▶ What is required
Go through the data below. Pull out every line that has the word "refactor".

======== Records supplied ========

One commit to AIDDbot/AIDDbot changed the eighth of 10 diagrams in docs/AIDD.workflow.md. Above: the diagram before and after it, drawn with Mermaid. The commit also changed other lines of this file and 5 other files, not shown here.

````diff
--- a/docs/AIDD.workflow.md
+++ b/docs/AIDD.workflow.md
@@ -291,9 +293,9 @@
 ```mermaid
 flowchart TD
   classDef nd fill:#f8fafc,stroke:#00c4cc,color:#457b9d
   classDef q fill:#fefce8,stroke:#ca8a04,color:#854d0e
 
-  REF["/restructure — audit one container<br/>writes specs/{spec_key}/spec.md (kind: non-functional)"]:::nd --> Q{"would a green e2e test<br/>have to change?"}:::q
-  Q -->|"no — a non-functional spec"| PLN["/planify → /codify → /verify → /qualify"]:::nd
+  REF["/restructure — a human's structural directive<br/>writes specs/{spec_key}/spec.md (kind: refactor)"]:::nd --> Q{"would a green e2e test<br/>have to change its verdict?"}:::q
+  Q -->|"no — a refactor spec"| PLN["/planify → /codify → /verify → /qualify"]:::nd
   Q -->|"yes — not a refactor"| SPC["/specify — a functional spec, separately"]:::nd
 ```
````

========

▶ Answer below
+  REF["/restructure — a human's structural directive<br/>writes specs/{spec_key}/spec.md (kind: refactor)"]:::nd --> Q{"would a green e2e test<br/>have to change its verdict?"}:::q
+  Q -->|"no — a refactor spec"| PLN["/planify → /codify → /verify → /qualify"]:::nd
   Q -->|"yes — not a refactor"| SPC["/specify — a functional spec, separately"]:::nd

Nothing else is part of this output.